[Start of Attachment]

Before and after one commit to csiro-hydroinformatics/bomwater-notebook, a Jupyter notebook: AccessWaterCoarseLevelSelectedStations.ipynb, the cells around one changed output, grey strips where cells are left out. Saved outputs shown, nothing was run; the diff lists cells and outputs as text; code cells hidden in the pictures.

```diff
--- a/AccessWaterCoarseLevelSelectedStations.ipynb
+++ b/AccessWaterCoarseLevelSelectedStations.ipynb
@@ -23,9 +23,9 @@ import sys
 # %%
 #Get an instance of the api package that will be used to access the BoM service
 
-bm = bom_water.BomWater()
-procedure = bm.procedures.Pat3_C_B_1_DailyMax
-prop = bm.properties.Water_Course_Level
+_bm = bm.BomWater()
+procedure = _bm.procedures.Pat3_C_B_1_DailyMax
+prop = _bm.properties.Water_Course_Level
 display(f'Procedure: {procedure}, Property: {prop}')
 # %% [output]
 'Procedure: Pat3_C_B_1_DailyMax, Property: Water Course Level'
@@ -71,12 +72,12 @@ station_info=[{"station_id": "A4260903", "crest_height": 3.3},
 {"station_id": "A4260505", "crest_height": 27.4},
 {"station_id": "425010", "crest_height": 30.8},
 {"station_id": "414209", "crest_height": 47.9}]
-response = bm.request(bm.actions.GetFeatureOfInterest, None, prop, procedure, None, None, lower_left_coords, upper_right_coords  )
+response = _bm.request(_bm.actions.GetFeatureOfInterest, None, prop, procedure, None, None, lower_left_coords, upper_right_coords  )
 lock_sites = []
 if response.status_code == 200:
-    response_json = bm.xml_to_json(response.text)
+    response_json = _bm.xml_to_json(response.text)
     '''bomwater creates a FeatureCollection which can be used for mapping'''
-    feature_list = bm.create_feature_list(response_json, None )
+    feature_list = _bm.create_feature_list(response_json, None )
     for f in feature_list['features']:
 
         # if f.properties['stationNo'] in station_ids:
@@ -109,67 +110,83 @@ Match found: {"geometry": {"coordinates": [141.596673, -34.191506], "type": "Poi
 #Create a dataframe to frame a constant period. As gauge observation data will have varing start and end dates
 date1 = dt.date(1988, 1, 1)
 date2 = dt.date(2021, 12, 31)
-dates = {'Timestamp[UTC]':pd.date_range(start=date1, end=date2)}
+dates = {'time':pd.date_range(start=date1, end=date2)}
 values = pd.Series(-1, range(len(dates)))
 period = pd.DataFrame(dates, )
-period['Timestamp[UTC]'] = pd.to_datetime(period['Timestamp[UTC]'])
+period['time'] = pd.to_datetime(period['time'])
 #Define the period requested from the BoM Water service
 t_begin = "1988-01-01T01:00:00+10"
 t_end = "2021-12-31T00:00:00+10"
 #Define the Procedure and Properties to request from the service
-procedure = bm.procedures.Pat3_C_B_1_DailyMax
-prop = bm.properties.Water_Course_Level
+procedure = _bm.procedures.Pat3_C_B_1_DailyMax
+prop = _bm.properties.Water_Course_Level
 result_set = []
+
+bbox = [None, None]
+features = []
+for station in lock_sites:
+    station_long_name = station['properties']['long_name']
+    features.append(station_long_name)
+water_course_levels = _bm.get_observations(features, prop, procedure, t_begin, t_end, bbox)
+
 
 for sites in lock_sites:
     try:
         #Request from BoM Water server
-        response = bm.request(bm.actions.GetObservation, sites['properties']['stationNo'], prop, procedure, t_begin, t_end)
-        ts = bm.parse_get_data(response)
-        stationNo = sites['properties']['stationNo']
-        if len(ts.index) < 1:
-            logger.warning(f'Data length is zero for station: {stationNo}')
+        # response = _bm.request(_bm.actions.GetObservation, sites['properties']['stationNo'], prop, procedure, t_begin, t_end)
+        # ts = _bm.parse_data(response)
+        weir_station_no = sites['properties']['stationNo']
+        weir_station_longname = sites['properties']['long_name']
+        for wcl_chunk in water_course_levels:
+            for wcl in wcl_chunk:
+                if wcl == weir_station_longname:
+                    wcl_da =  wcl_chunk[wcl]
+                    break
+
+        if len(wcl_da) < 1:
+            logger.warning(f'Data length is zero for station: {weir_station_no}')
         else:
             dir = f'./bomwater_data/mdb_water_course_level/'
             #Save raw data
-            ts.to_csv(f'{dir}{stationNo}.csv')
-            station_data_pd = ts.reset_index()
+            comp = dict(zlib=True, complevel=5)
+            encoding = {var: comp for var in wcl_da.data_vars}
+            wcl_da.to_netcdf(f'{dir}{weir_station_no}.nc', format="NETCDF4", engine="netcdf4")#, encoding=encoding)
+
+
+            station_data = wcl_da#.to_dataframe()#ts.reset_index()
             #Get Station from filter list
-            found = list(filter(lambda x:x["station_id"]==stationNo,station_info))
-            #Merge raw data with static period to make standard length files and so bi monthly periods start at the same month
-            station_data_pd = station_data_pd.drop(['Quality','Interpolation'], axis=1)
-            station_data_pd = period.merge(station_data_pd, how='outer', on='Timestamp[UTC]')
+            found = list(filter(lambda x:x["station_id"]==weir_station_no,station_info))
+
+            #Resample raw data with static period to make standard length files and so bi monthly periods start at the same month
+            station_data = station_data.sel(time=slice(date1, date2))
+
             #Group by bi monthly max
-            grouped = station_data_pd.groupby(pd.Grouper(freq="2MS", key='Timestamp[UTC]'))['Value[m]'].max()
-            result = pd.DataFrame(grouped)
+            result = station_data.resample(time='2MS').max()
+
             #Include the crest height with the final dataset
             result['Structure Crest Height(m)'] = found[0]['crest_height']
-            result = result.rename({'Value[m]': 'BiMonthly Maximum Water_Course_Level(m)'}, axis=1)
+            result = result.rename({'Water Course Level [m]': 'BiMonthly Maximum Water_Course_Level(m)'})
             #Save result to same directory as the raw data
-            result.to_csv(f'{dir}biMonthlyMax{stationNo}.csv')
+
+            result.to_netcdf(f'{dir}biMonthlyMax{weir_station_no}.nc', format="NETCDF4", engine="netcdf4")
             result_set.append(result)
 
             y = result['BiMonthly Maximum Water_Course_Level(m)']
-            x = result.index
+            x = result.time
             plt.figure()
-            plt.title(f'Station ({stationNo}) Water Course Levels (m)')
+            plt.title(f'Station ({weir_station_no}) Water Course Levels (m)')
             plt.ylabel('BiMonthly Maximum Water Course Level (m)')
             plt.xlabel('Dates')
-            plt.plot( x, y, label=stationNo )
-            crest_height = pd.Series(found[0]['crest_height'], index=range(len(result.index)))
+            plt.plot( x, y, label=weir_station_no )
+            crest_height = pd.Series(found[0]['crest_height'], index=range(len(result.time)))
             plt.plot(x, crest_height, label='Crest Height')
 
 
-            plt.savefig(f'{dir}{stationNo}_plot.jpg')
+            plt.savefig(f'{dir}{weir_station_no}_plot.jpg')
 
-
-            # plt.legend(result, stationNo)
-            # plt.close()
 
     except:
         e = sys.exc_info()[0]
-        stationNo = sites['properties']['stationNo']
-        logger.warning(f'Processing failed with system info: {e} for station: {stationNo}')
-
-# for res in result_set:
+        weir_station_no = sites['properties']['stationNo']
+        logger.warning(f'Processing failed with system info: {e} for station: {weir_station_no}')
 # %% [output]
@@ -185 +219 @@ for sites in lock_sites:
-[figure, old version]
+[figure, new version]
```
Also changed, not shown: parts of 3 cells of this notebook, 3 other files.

[End of Attachment]

= ACTIVITY =
Every line of the listing that holds "length" should be found and copied.

= YOUR RESPONSE =
-            logger.warning(f'Data length is zero for station: {stationNo}')
+            logger.warning(f'Data length is zero for station: {weir_station_no}')
-            #Merge raw data with static period to make standard length files and so bi monthly periods start at the same month
+            #Resample raw data with static period to make standard length files and so bi monthly periods start at the same month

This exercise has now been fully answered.